A fort palace that has been in the family for eight generations, DarbargadhPoshina shows its history in the varying styles of architectural detail across its façade. Some parts are over 450 years old. The 32 guestrooms are furnished with a tasteful opulence and a lively attention to detail, both practical and aesthetic. Lots of nooks for solitary relaxation and social spaces have been carved out, not just in the main courtyard or the drawing and dining rooms, but in balconies, terraces, and the courtyard of the old zenanamahal.
Meals are adapted to guest’s tastes — be it spice levels or eschewing the use of onion and garlic, and your hostess is happy to teach you her recipes to take home with you. The host himself accompanies you on excursions in his jeep, be it to see the army of terracotta horses for votive use instead of live tion, to attend an archery demonstration by the Garasia tribe, visit with the pastoral Rabari folks, or just walk.
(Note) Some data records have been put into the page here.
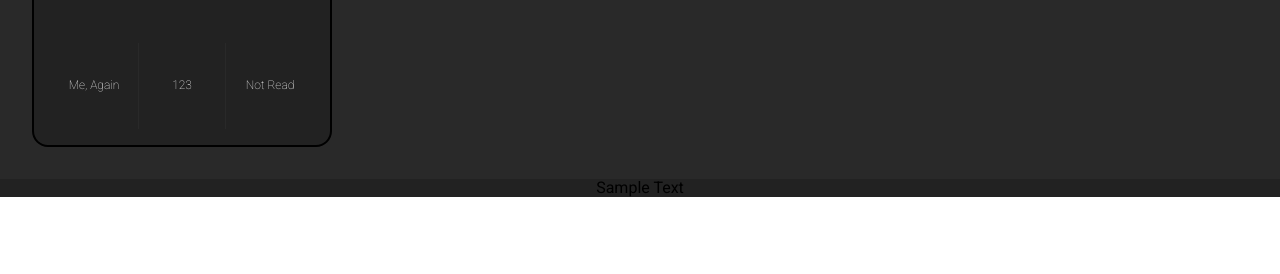
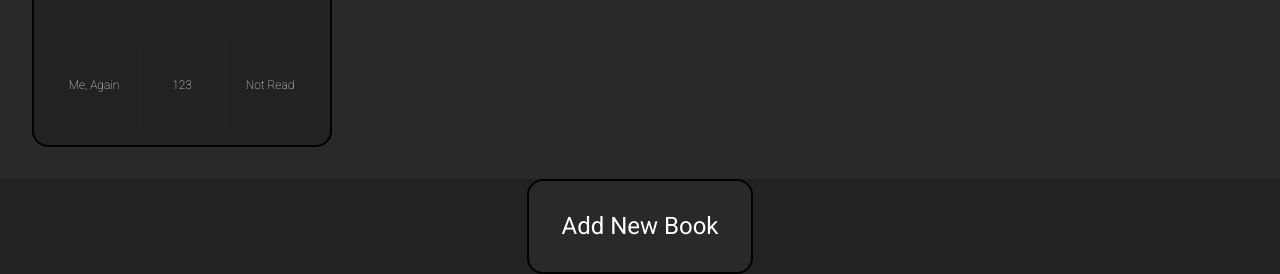
Before and after one commit to iamgame3/library, a plain HTML site: page index.html in a window 1280 px wide. Shown: the part 621-895 px from the top of the page. Before the commit the page ends 818 px from the top, so only its background shows below. Drawn offline with Linux system fonts and the light colour scheme.

Commit message:
Add non-functional button which will later be used to bring up a form modal

```diff
--- a/index.html
+++ b/index.html
@@ -20,7 +20,9 @@
         <div class="book-read-status">Read</div>
       </div>
     </div>
-    <div class="footer">Sample Text</div>
+    <div class="footer">
+      <button class="new-book">Add New Book</button>
+    </div>
   </div>
 
 
--- a/styles.css
+++ b/styles.css
@@ -79,3 +79,17 @@ h6, button, div, input {
     justify-content: center;
     align-items: center;
 }
+
+.new-book {
+    background-color: var(--light-grey);
+    padding: 32px;
+    border: 2px solid black;
+    border-radius: 16px;
+    color: white;
+    font-size: 24px;
+    cursor: pointer;
+}
+
+.new-book:active {
+    background-color: rgb(51, 51, 51);
+}
```
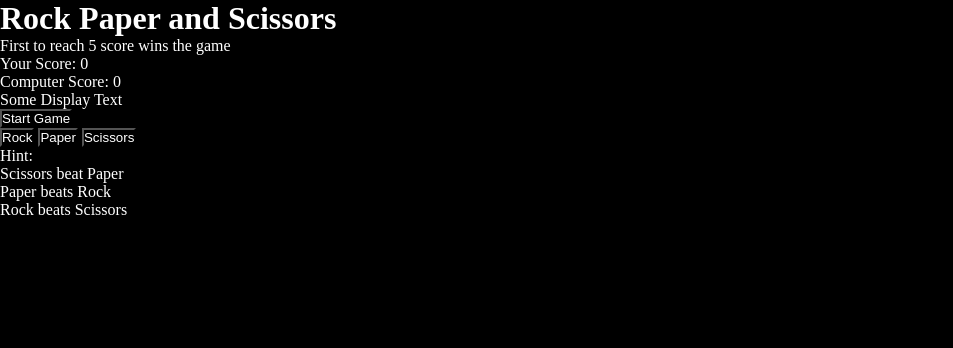
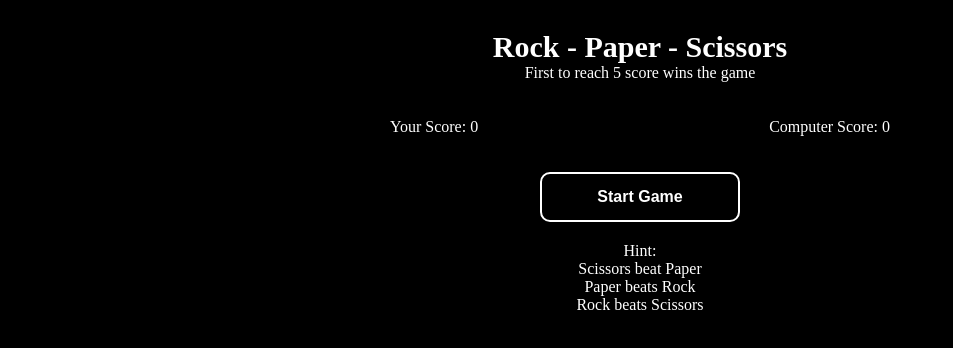
Before and after one commit to o-walkeron-o/rock-paper-scissors, a plain HTML site: page index.html in a window 1280 px wide. Shown: the whole page, without its empty margins (0-953 px from the left). Drawn offline with Linux system fonts and the light colour scheme.

Commit message:
Add styles to HTML skeleton for UI

```diff
--- a/index.html
+++ b/index.html
@@ -8,20 +8,20 @@
 </head>
 <body>
     <div class="container">
-        <h1>Rock Paper and Scissors</h1>
+        <h1>Rock - Paper - Scissors</h1>
         <p>First to reach 5 score wins the game</p>
         <div class="scoreContainer">
             <p>Your Score: <span id="userScore">0</span></p>
+            <p id="textDisplay"></p>
             <p>Computer Score: <span id="computerScore">0</span></p>
         </div>
-        <p id="textDisplay">Some Display Text</p>
         <button id="btnStart">Start Game</button>
-        <div class="btnContainer">
+        <div class="btnContainer" style="display: none;">
             <button id="btnRock">Rock</button>
             <button id="btnPaper">Paper</button>
             <button id="btnScissors">Scissors</button>
         </div>
-        <p>Hint:<br>
+        <p id="hint">Hint:<br>
         Scissors beat Paper<br>
         Paper beats Rock<br>
         Rock beats Scissors
--- a/style.css
+++ b/style.css
@@ -4,3 +4,44 @@
     background-color: black;
     color: white;
 }
+
+.container {
+    width: 500px;
+    margin: 0 auto;
+    text-align: center;
+    padding: 30px 15px;
+}
+
+h1 {
+    font-size: 30px;
+}
+
+.scoreContainer {
+    display: flex;
+    justify-content: space-between;
+    align-items: center;
+    padding: 20px 0;
+    height: 50px;
+}
+
+button {
+    height: 50px;
+    border: 2px solid white;
+    border-radius: 10px;
+    font-weight: bold;
+    font-size: 16px;
+    width: 130px;
+}
+
+#btnStart {
+    width: 200px;
+}
+
+.btnContainer {
+    display: flex;
+    justify-content: space-around;
+}
+
+#hint {
+    padding-top: 20px;
+}
```
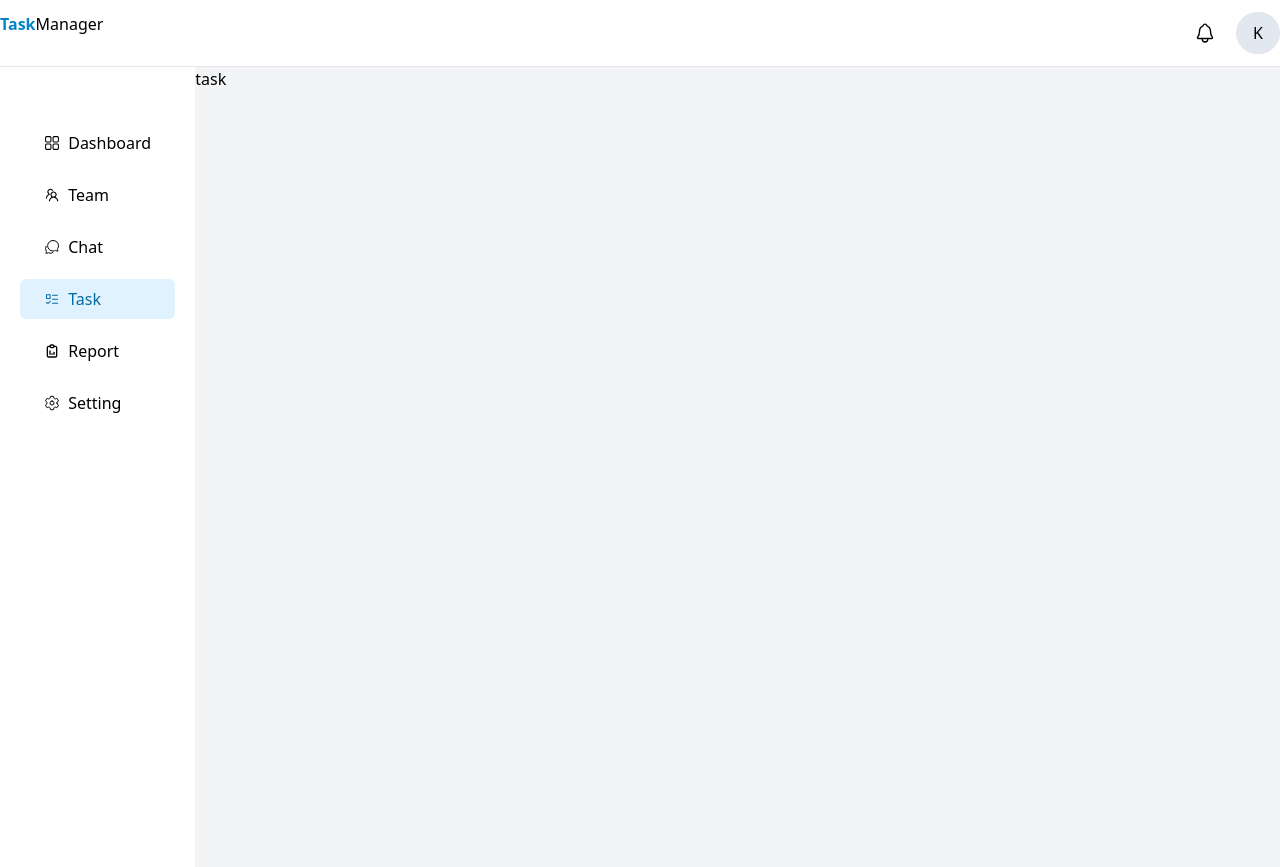
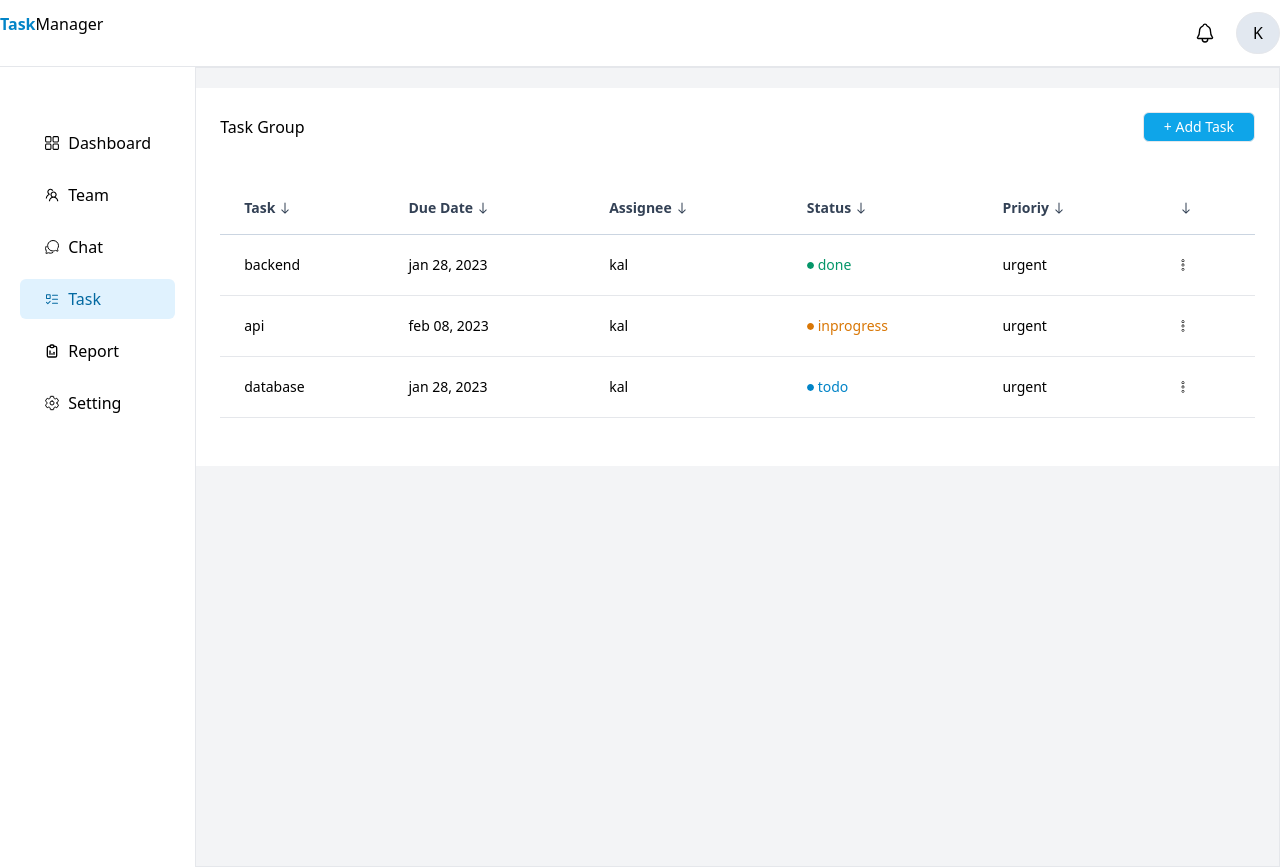
Before and after one commit to b1621/task-manager, a React (Vite) app in the folder client/: page /group/1/task in a window 1280 px wide. Built offline with nearby package versions, Linux system fonts and the light colour scheme.

Commit message:
setting status text color

```diff
--- a/client/src/App.jsx
+++ b/client/src/App.jsx
@@ -4,6 +4,7 @@ import Home from "./pages/Home";
 import TaskGroup from "./pages/TaskGroup";
 import Layout from "./pages/Layout";
 import NotFound from "./pages/NotFound";
+import Tasks from "./pages/Tasks";
 
 function App() {
   return (
@@ -17,7 +18,7 @@ function App() {
               <Route path="" element={<TaskGroup />} />
               <Route path="team" element={"team"} />
               <Route path="chat" element={"chat"} />
-              <Route path="task" element={"task"} />
+              <Route path="task" element={<Tasks />} />
               <Route path="report" element={"report"} />
               <Route path="setting" element={"setting"} />
             </Route>
--- /dev/null
+++ b/client/src/pages/Tasks.jsx
@@ -0,0 +1,103 @@
+import React from "react";
+import Button from "../components/Button";
+import TableLayout from "../components/Table/TableLayout";
+import TableRow from "../components/Table/TableRow";
+import TableData from "../components/Table/TableData";
+import { CiMenuKebab } from "react-icons/ci";
+import { FaCircle } from "react-icons/fa";
+
+const Tasks = () => {
+  const tasks = [
+    {
+      id: 1,
+      task: "backend",
+      duedate: "jan 28, 2023",
+      assignee: "kal",
+      status: "done",
+      priority: "urgent",
+    },
+    {
+      id: 2,
+      task: "api",
+      duedate: "feb 08, 2023",
+      assignee: "kal",
+      status: "inprogress",
+      priority: "urgent",
+    },
+    {
+      id: 3,
+      task: "database",
+      duedate: "jan 28, 2023",
+      assignee: "kal",
+      status: "todo",
+      priority: "urgent",
+    },
+  ];
+  return (
+    <div>
+      {" "}
+      <div className="min-h-screen border bg-gray-100">
+        <div className="container mx-auto my-5 bg-white p-6">
+          <div className="flex items-center justify-between pb-4">
+            <div>
+              <h2>Task Group</h2>
+            </div>
+            <div className="flex space-x-4">
+              <Button>+ Add Task</Button>
+            </div>
+          </div>
+          <div className="my-6">
+            <TableLayout
+              headerList={[
+                "Task ",
+                "Due Date",
+                "Assignee",
+                "Status",
+                "Prioriy",
+                "",
+              ]}
+            >
+              {tasks.map((task, index) => (
+                <TableRow>
+                  <TableData>{task.task}</TableData>
+                  <TableData>{task.duedate}</TableData>
+                  <TableData>{task.assignee}</TableData>
+                  <TableData>
+                    {" "}
+                    <span
+                      className={` flex items-center space-x-1 font-normal ${getStatusColor(
+                        task.status
+                      )}`}
+                    >
+                      <FaCircle size={7} />
+                      <span>{task.status}</span>
+                    </span>
+                  </TableData>
+                  <TableData>{task.priority}</TableData>
+                  <TableData>
+                    <CiMenuKebab size={14} />
+                  </TableData>
+                </TableRow>
+              ))}
+            </TableLayout>
+          </div>
+        </div>
+      </div>
+    </div>
+  );
+};
+
+const getStatusColor = (status) => {
+  switch (status) {
+    case "inprogress":
+      return "text-amber-600"; // Adjust the color as needed
+    case "todo":
+      return "text-sky-600"; // Adjust the color as needed
+    case "done":
+      return "text-emerald-600"; // Adjust the color as needed
+    default:
+      return "";
+  }
+};
+
+export default Tasks;
```
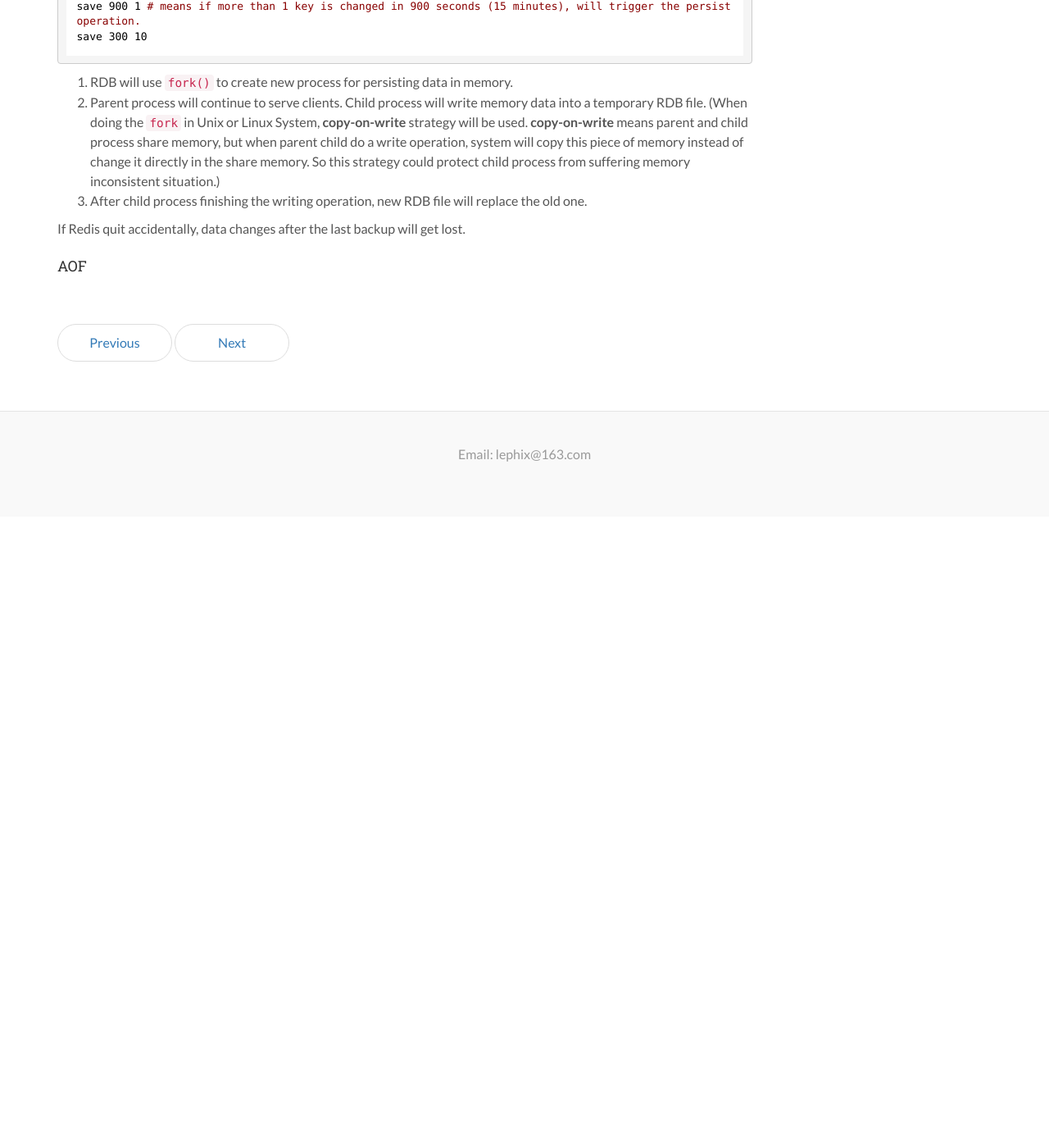
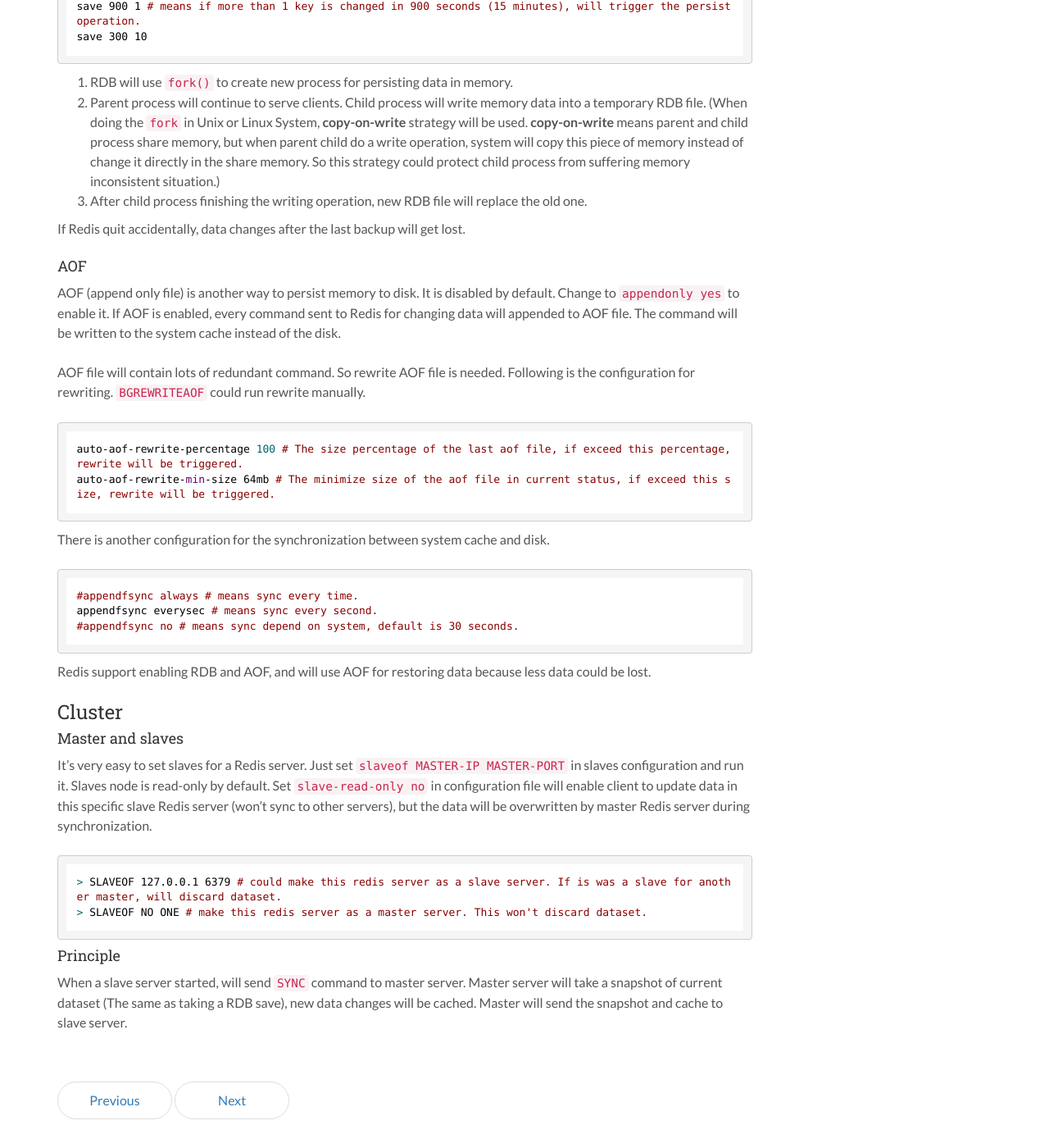
Before and after one commit to lephix/lephix.github.io, a Jekyll site: the page built from _posts/2014-08-21-note-for-redis.md, in a window 1280 px wide and 1400 px high, scrolled down 7472 px. Shown: the whole window at 82% size. Built offline with Jekyll 4.4.1, drawn with Linux system fonts in a browser that asks for light colours; nearby versions of some CDN libraries; before the commit the page ends 8102 px from its top, so only the background shows below that.

Commit message:
update redis note

```diff
--- a/_posts/2014-08-21-note-for-redis.md
+++ b/_posts/2014-08-21-note-for-redis.md
@@ -344,3 +344,36 @@ save 300 10
 If Redis quit accidentally, data changes after the last backup will get lost.
 
 #### AOF
+
+AOF (append only file) is another way to persist memory to disk. It is disabled by default. Change to `appendonly yes` to enable it. If AOF is enabled, every command sent to Redis for changing data will appended to AOF file. The command will be written to the system cache instead of the disk.
+
+AOF file will contain lots of redundant command. So rewrite AOF file is needed. Following is the configuration for rewriting. `BGREWRITEAOF` could run rewrite manually.
+
+~~~properties
+auto-aof-rewrite-percentage 100 # The size percentage of the last aof file, if exceed this percentage, rewrite will be triggered.
+auto-aof-rewrite-min-size 64mb # The minimize size of the aof file in current status, if exceed this size, rewrite will be triggered.
+~~~
+
+There is another configuration for the synchronization between system cache and disk.
+
+~~~properties
+#appendfsync always # means sync every time.
+appendfsync everysec # means sync every second.
+#appendfsync no # means sync depend on system, default is 30 seconds.
+~~~
+
+Redis support enabling RDB and AOF, and will use AOF for restoring data because less data could be lost.
+
+### Cluster
+
+#### Master and slaves
+
+It's very easy to set slaves for a Redis server. Just set `slaveof MASTER-IP MASTER-PORT` in slaves configuration and run it. Slaves node is read-only by default. Set `slave-read-only no` in configuration file will enable client to update data in this specific slave Redis server (won't sync to other servers), but the data will be overwritten by master Redis server during synchronization.
+~~~
+> SLAVEOF 127.0.0.1 6379 # could make this redis server as a slave server. If is was a slave for another master, will discard dataset.
+> SLAVEOF NO ONE # make this redis server as a master server. This won't discard dataset.
+~~~
+
+#### Principle
+
+When a slave server started, will send `SYNC` command to master server. Master server will take a snapshot of current dataset (The same as taking a RDB save), new data changes will be cached. Master will send the snapshot and cache to slave server.
```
Through Poshina village and its market-place. There are picnics to plan amidst old ruins or by a water body in the daytime; folk performances by torchlight after dusk. Expect warmth, comfort and care for all tastes, with slightly opinionated service/management, but not televisions and minibars; there is a somewhat patchy wifi. Do inquire into the hostess small shop with a curated collection of souvenirs, including a selection of post cards with vignettes of local life.
There is a set of Jain temples dating back to 1214 AD in NearbyKumb-hariyaji as well as a richly carved Shiva temple at Ambaji, 29 km away. You could explore the historic town of Idar, or one of India’s only three Brahma temples at Khedbrahma. Both Hindu and Jain temples from the 15th century are found in Polo, with ruins in the jungle recalling Mowgli’s forest home.
Dining hall, souvenir
It’s a 180 km drive from Ahmedabad.